Journal of Applied Physics vol:101 issue:6 pages:-
The size effect in electroplated copper wires has been widely studied recently. However, there is no consensus on the role of various scattering mechanisms. Therefore, an in-depth analysis to reveal the origin of the size effect is needed. In this article, we study the resistivity of fine copper wires whose feature sizes shrink in two dimensions. It is shown that the residual resistivity (at 5 K) increases with decreasing wire width or height and the temperature-dependent resistivity slightly deviates from that of bulk copper. This is mainly attributed to surface scattering rather than grain boundary scattering. In fact, the influence of grain boundary scattering in these well annealed copper wires is relatively small. In addition, for copper wires with a constant height, a linear dependence of the copper resistivity on 1/width (w) or 1/cross-sectional area (A), namely rho=rho(ic)+c(*)/w (or rho=rho(ic)+c(**)/A), is derived from the classic surface and grain boundary scattering models and validated experimentally.
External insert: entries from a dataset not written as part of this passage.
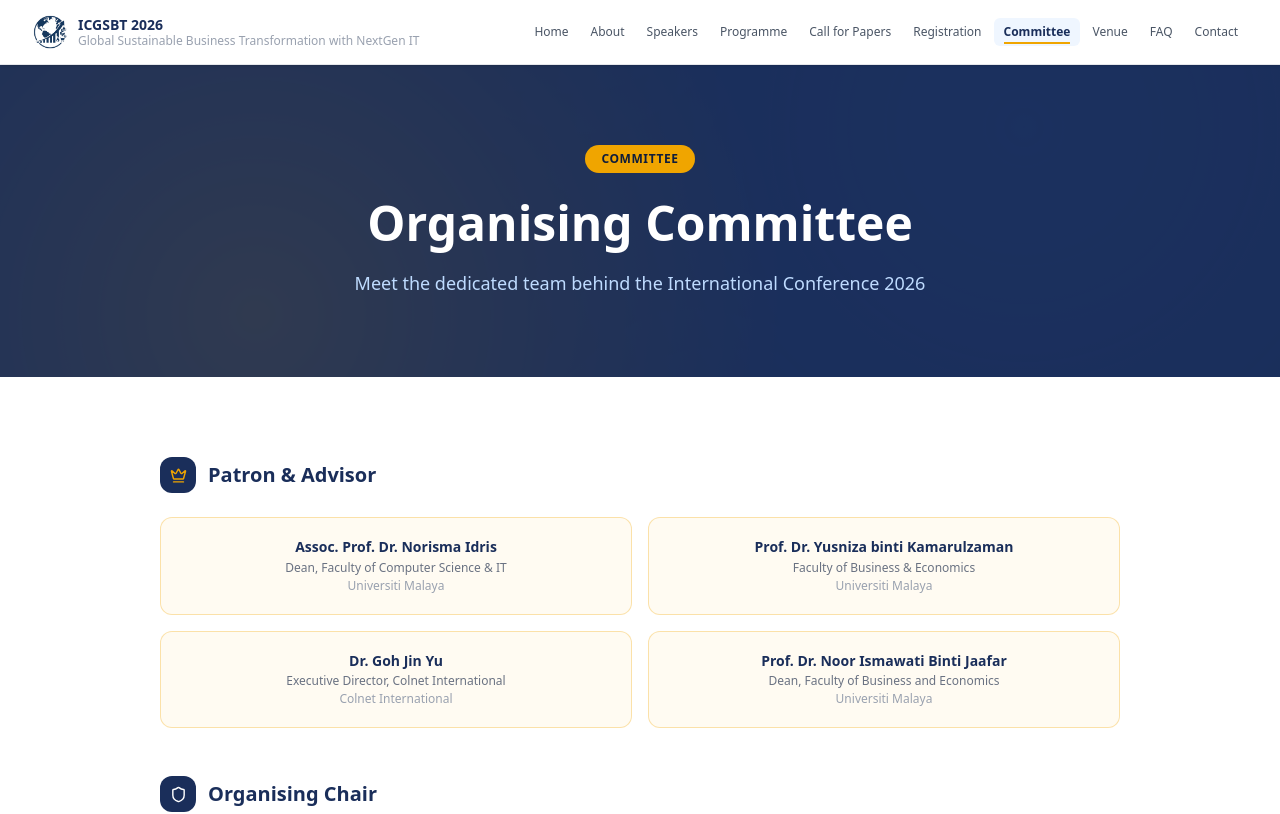
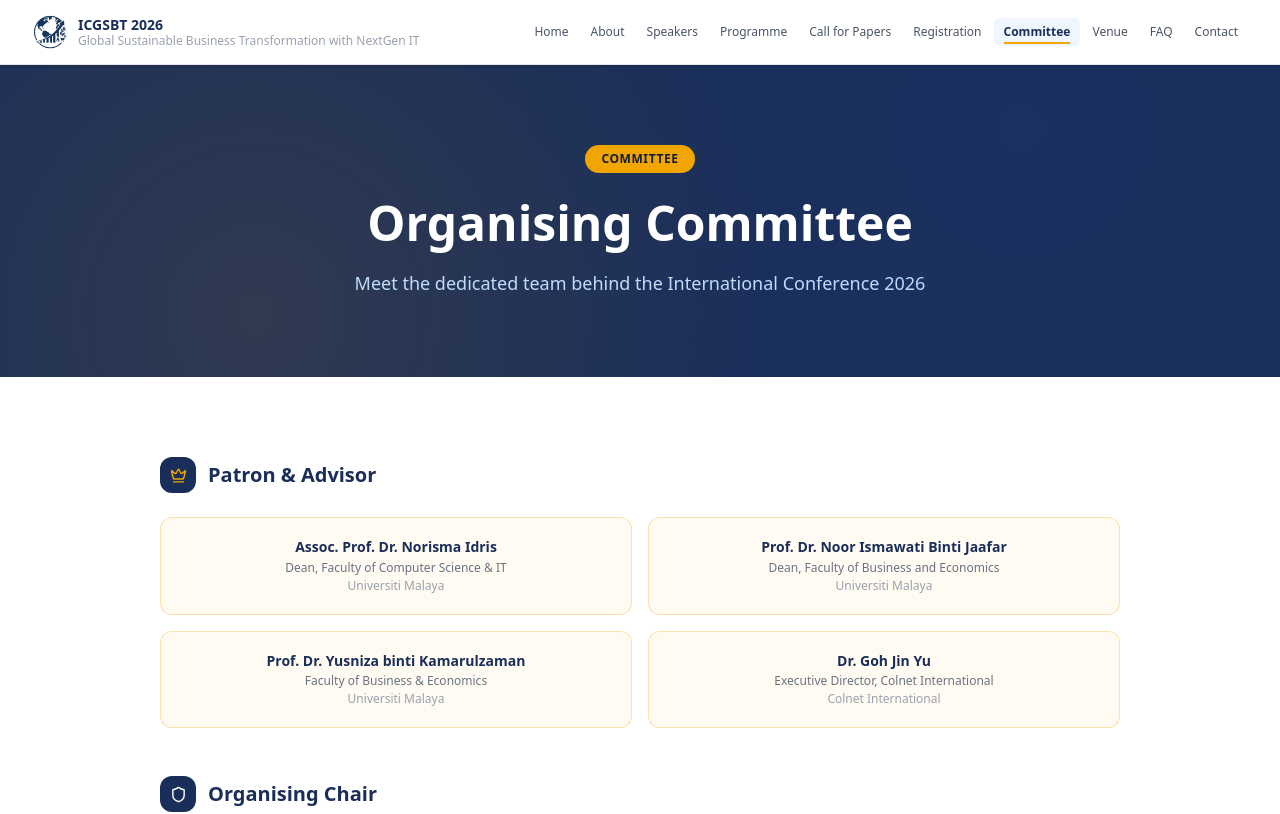
Before and after one commit to adamarbain/International-Conference-Nextgen-2026, a Next.js app: page /committee in a window 1280 px wide. Shown: the top 814 px of the page. Built offline with nearby package versions, Linux system fonts and the light colour scheme.

Commit message:
Adjustments according to instructions 4

```diff
--- a/src/data/seminar.ts
+++ b/src/data/seminar.ts
@@ -677,23 +677,23 @@
       },
       {
         id: "p2",
+        name: "Prof. Dr. Noor Ismawati Binti Jaafar",
+        role: "Dean, Faculty of Business and Economics",
+        institution: "Universiti Malaya",
+        // image: "/goh-jin-yu.jpg",
+      },
+      {
+        id: "p3",
         name: "Prof. Dr. Yusniza binti Kamarulzaman",
         role: "Faculty of Business & Economics",
         institution: "Universiti Malaya",
         // image: "/Yusniza.png",
       },
       {
-        id: "p3",
+        id: "p4",
         name: "Dr. Goh Jin Yu",
         role: "Executive Director, Colnet International",
         institution: "Colnet International",
-        // image: "/goh-jin-yu.jpg",
-      },
-      {
-        id: "p4",
-        name: "Prof. Dr. Noor Ismawati Binti Jaafar",
-        role: "Dean, Faculty of Business and Economics",
-        institution: "Universiti Malaya",
         // image: "/goh-jin-yu.jpg",
       },
     ],
```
In this simple description, the contributions of different scattering mechanisms, such as surface reflectivity, p, and grain boundary reflection coefficient, R, defect and impurity density, combine together in parameters of rho(ic) and c(*) (or c(**)). Especially, c(*) is a good indicator of scattering strength, from which one can quantitatively analyze the impact of nonsurface scattering contribution with a reference slope of c(*)=32.14. (c) 2007 American Institute of Physics.